January 16, 20150 comments
Wells's third component [of doing theology, along with confession, and reflection on this confession] involves "the cultivation of those virtues that constitute a wisdom for life, the kind of wisdom in which Christian practice is built on the pillars of confession and surrounded by the scaffolding of reflection." Although often neglected, this dimension is critical, for genuine theology cannot merely be an intellectual exercise but must also include that growth in wisdom that transforms not only the understanding but also our dispositions, attitudes, and conduct. In other words, theology should result in "the type of spirituality that is centrally moral in its nature because God is centrally holy in his being, that sees Christian practice not primarily as a matter of technique but as a matter of truth, and that refuses to disjoin practice from thought or thought from practice." (Emphasis mine.)

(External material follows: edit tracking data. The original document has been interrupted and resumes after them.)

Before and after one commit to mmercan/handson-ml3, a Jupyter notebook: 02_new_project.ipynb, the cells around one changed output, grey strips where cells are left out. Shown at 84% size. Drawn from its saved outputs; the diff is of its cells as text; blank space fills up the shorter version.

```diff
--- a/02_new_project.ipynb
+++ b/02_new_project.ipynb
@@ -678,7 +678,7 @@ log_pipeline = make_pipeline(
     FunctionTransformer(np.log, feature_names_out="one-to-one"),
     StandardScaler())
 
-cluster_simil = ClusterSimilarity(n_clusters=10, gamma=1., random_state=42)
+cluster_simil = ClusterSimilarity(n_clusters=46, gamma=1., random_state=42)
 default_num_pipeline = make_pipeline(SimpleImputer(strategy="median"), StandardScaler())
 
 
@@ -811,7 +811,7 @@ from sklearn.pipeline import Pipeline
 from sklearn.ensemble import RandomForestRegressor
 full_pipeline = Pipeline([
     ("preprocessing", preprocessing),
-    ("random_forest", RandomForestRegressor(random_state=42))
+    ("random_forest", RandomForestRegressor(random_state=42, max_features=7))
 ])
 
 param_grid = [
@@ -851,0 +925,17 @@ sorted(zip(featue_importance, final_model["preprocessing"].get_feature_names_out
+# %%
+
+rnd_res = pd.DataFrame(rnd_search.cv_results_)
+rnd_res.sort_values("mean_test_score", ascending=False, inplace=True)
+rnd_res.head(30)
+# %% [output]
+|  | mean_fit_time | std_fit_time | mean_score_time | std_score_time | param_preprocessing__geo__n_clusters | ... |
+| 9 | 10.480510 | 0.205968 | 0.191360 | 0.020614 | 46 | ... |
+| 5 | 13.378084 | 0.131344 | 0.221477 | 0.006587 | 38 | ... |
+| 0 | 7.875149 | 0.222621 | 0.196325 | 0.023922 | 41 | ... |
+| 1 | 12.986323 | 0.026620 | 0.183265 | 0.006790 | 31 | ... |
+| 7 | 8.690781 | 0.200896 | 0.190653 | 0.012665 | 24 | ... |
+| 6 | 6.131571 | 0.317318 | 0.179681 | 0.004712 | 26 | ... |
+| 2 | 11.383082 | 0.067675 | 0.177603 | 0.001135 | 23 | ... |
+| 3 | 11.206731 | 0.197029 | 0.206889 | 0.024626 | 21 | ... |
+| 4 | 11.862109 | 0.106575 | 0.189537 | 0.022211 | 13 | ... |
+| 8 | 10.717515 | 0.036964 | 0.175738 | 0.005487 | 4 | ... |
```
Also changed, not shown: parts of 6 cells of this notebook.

--from Globalizing Theology
In other words, who cares about your theology if it's not affecting how you live? Something about "the devils also believe--and shudder". Right?